The great failure of metropolitan daily newspapers has not been in the newsroom but in the boardroom.

Newspapers still have a huge body of readers, in print and online, but the advertising to support the operation has gone away, a trend that the recession has accelerated. Alan Mutters Reflections of a Newsosaur reported yesterday that newspaper advertising fell a sickening 28.3 percent in the first quarter of this year. That is a loss of $2.6 billion. And that number is down from 2008, which itself was no banner year. If you don’t understand why your newspaper is wafer-thin, think about these numbers.

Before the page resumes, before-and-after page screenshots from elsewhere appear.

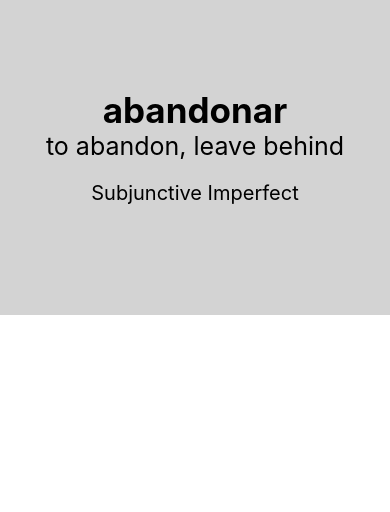
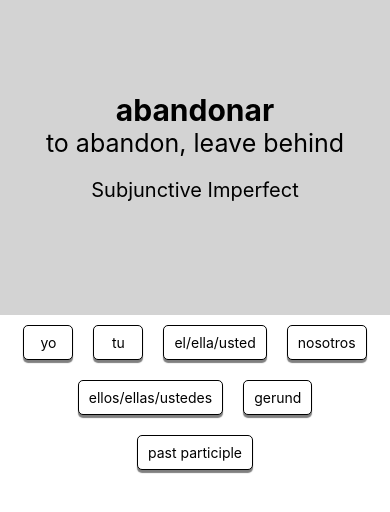
Before and after one commit to bkrainer/Spanish-Conjugations-Mobile, a React Native app: screen / in a window 390 px wide. Shown: the top 512 px of the page. Built offline with nearby package versions, Linux system fonts and the light colour scheme.

Commit message:
move components to separate files

```diff
--- a/App.js
+++ b/App.js
@@ -1,54 +1,7 @@
 import React, { Component } from 'react';
-import { Text, View, StyleSheet } from 'react-native';
-
-/********************************************************************
- * VerbHeader
- *
- * This component contains the current verb being tested.
- * It displays the root verb (infinitive), it's translation,
- * and the current mood/tense being tested.
- ********************************************************************/
-class VerbHeader extends Component {
-	constructor(props) {
-		super(props);
-
-		/* TODO: actually initialize the first verb */
-		this.verb = verbs[0]['infinitive'];
-		this.translation = verbs[0]['infinitive_english'];
-		this.mood = verbs[0]['mood'];
-		this.tense = verbs[0]['tense'];
-	}
-
-	render() {
-		let form = this.mood + ' ' + this.tense;
-		return (
-			<View style={styles.headerContainer}>
-				<Text style={styles.infinitive}>{this.verb}</Text>
-				<Text style={styles.translation}>{this.translation}</Text>
-				<Text style={styles.moodTense}>{form}</Text>
-			</View>
-		);
-	}
-}
-
-/**********************************************************************
- * VerbForms
- *
- * TODO: implement this component. This will contain the area for
- * user input/validation and whatnot.
- **********************************************************************/
-class VerbForms extends Component {
-	constructor(props) {
-		super(props);
-	}
-
-	render() {
-		return (
-			<View style={styles.verbFormsContainer}>
-			</View>
-		);
-	}
-}
+import { Text, View, StyleSheet, TouchableHighlight } from 'react-native';
+import { VerbForms } from './Components/VerbForms.js';
+import { VerbHeader} from './Components/VerbHeader.js';
 
 /**********************************************************************
  * Conjugator
@@ -66,39 +19,8 @@ export default class Conjugator extends Component {
 	}
 }
 
-/* TODO: use the actual verbs.json data. Either import it from its
- * relative path, or fetch the data with the Fetch API.
- */
-const verbs = [{
-	"infinitive": "abandonar",
-	"infinitive_english": "to abandon, leave behind",
-	"mood": "Subjunctive",
-	"tense": "Imperfect"
-}];
-
 const styles = StyleSheet.create({
 	container: {
 		flex: 1
 	},
-	headerContainer: {
-		flex: 1,
-		alignItems: 'center',
-		justifyContent: 'center',
-		backgroundColor: '#d3d3d3',
-		padding: 25
-	},
-	verbFormsContainer: {
-		flex: 2,
-	},
-	infinitive: {
-		fontSize: 35,
-		fontWeight: 'bold'
-	},
-	translation: {
-		fontSize: 25
-	},
-	moodTense: {
-		fontSize: 20,
-		margin: 20
-	}
-})
+});
--- /dev/null
+++ b/Components/VerbForms.js
@@ -0,0 +1,91 @@
+import React, { Component } from 'react';
+import { Text, View, StyleSheet, TouchableHighlight } from 'react-native';
+
+/**********************************************************************
+ * VerbForms
+ *
+ * This component contains buttons
+ **********************************************************************/
+export class VerbForms extends Component {
+	constructor(props) {
+		super(props);
+
+		this.state = { currentForm: '' };
+	}
+
+	/* button press handler. when pressed, we want to display the current form
+	 * being conjugated.
+	 */
+	_handlePress(form) {
+		this.setState({
+			currentForm: form
+		});
+	}
+
+	render() {
+		let renderedForms = forms.map(form => {
+			return <TouchableHighlight
+				style={styles.formButton}
+				underlayColor='#d3d3d3'
+				onPress={() => this._handlePress(form)}
+				key={form}
+			>
+				<Text>{form}</Text>
+			</TouchableHighlight>
+		});
+
+		return (
+			<View style={styles.verbFormsContainer}>
+				<View style={styles.buttonsContainer}>
+					{renderedForms}
+				</View>
+				<View style={styles.currentForm}>
+					<Text>{this.state.currentForm}</Text>
+				</View>
+			</View>
+		);
+	}
+}
+
+const forms = [
+	"yo",
+	"tu",
+	"el/ella/usted",
+	"nosotros",
+	"ellos/ellas/ustedes",
+	"gerund",
+	"past participle",
+];
+
+const styles = StyleSheet.create({
+	verbFormsContainer: {
+		flex: 2,
+	},
+	buttonsContainer: {
+		flexDirection: 'row',
+		flexWrap: 'wrap',
+		justifyContent: 'center',
+	},
+	currentForm: {
+		alignItems: 'center',
+		padding: 5,
+	},
+	formButton: {
+		alignItems: 'center',
+		justifyContent: 'center',
+		backgroundColor: '#ffffff',
+		height: 35,
+		minWidth: 50,
+		margin: 10,
+		padding: 10,
+		borderRadius: 5,
+		borderWidth: 1,
+		shadowColor: '#000000',
+		shadowOffset: {
+			width: 0,
+			height: 3,
+		},
+		shadowRadius: 1,
+		shadowOpacity: 0.5,
+	},
+});
--- /dev/null
+++ b/Components/VerbHeader.js
@@ -0,0 +1,70 @@
+import React, { Component } from 'react';
+import { Text, View, StyleSheet } from 'react-native';
+
+/********************************************************************
+ * VerbHeader
+ *
+ * This component contains the current verb being tested.
+ * It displays the root verb (infinitive), its translation,
+ * and the current mood/tense being tested.
+ ********************************************************************/
+export class VerbHeader extends Component {
+	constructor(props) {
+		super(props);
+
+		/* TODO: actually initialize the first verb */
+		this.verb = verbs[0]['infinitive'];
+		this.translation = verbs[0]['infinitive_english'];
+		this.mood = verbs[0]['mood_english'];
+		this.tense = verbs[0]['tense_english'];
+	}
+
+	render() {
+		let form = this.mood + ' ' + this.tense;
+		return (
+			<View style={styles.headerContainer}>
+				<Text style={styles.infinitive}>{this.verb}</Text>
+				<Text style={styles.translation}>{this.translation}</Text>
+				<Text style={styles.moodTense}>{form}</Text>
+			</View>
+		);
+	}
+}
+
+/* TODO: use the actual verbs.json data. Either import it from its
+ * relative path, or fetch the data with the Fetch API.
+ */
+const verbs = [{
+	"infinitive": "abandonar",
+	"infinitive_english": "to abandon, leave behind",
+	"mood_english": "Subjunctive",
+	"tense_english": "Imperfect",
+	"form_1p": "abandonamos",
+	"form_1s": "abandono",
+	"form_2s": "abandonas",
+	"form_3p": "abandonan",
+	"form_3s": "abandona",
+	"gerund": "abandonando",
+	"pastparticiple": "abandonado"
+}];
+
+const styles = StyleSheet.create({
+	headerContainer: {
+		flex: 1,
+		alignItems: 'center',
+		justifyContent: 'center',
+		backgroundColor: '#d3d3d3',
+		padding: 25
+	},
+	infinitive: {
+		fontSize: 30,
+		fontWeight: 'bold'
+	},
+	translation: {
+		fontSize: 25
+	},
+	moodTense: {
+		fontSize: 20,
+		margin: 20
+	},
+});
```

The failure in the boardroom has been a failure to adjust to radically changing business conditions — that is, inability to acquire new sources of revenue — complicated by enormous debt taken on during more prosperous times. That failure likely means the end of the metropolitan daily as readers have known it.

In 1986, when I came to work at The Sun, the paper had eight foreign bureaus, a Washington bureau, reporters in New York and California, suburban bureaus in the core counties, and reporters in Western Maryland and on the Eastern Shore. It was a serious paper. When the Nobel Prize in literature was awarded, The Sun put the story on the front page, accompanied inside by an excerpt of the author’s work. The Sun was the paper in which David Simon anatomized the drug trade in Baltimore. The Sun was a paper that won the Pulitzer. People I met were proud that their city could boast such a paper, and I was damn proud to work for it.

That paper is gone (as am I), and it is not coming back. Nostalgia is a poor substitute for income.

What will survive, in print and online, remains to be seen. Steve Buttry’s “Blueprint for the Complete Community Connection” points to one approach. There is also renewed talk about charging for online content — an idea about which I remain deeply skeptical. Not even in print’s palmy days were readers willing to pony up the cash required to support a metropolitan daily, and it will be hard for publications with diminished staffs to produce the kind of quality, unique content that people might be willing to pay for. And even then, would it be enough?

I don’t subscribe to the overheated talk that the decline of the metropolitan daily, or even its extinction, would destroy democracy. There are lots of voices being published, in print and electronically. I do worry about where to find verified information of the kind that newspapers strived to produce. I do worry about journalists being able to make a living at the craft. And I wait to see what comes next.

Bringing Dickens into focus

One of the problems with Charles Dickens is that there is so much stuff. All those novels. The compelling biographical details. The Victorian background. Where to start?

Happily, Brian Murray, a professor in the writing department at Loyola College, has written a short, readable introduction, the Bedside, Bathtub & Armchair Companion to Dickens (Continuum, 184 pages, $19.95, due out on July 1). Just the thing for the reader in the foothills of this mountain of prose.

The ethics of disclosure compel me to state that Professor Murray engaged me to go over the proofs of the book. Should you discover any errors in it, you should feel free to blame the copy editor.